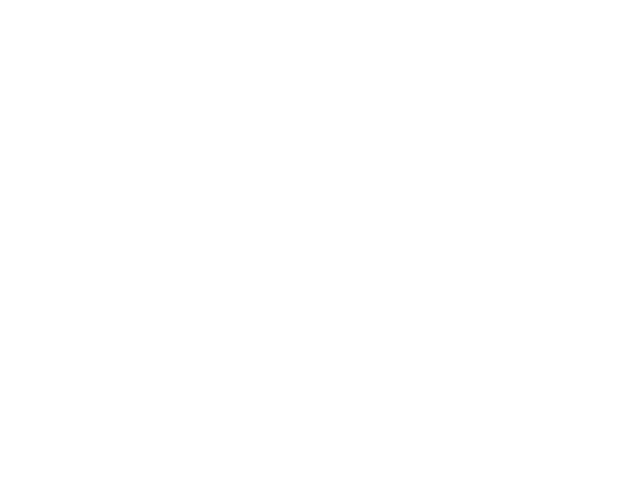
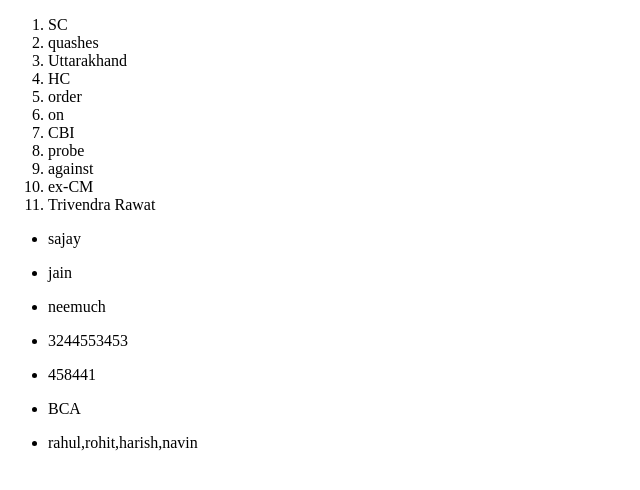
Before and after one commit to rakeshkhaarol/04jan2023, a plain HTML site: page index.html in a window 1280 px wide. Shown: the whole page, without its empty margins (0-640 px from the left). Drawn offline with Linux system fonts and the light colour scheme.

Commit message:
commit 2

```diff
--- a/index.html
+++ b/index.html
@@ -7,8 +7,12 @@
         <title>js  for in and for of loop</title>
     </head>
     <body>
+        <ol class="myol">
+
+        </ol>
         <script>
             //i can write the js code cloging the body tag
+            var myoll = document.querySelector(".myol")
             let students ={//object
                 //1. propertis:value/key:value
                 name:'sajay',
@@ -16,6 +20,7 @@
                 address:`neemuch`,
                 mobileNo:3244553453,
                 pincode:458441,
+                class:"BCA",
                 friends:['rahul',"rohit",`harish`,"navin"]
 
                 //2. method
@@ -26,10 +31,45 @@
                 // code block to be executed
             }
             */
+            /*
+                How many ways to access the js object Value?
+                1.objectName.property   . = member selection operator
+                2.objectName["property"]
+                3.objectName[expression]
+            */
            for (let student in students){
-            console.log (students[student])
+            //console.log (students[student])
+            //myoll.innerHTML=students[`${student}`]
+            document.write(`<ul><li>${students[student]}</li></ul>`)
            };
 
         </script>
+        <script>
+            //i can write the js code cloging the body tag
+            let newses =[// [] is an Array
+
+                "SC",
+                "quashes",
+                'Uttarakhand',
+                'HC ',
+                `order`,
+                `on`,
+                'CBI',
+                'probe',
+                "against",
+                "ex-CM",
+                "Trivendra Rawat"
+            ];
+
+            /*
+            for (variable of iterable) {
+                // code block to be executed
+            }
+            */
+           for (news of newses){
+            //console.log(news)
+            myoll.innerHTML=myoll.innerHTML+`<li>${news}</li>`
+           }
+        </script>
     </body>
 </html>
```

* TASK OBJECTIVE
Within the material, how many lines hold the string "property"? Give the number by itself.

* WRITTEN ANSWER
2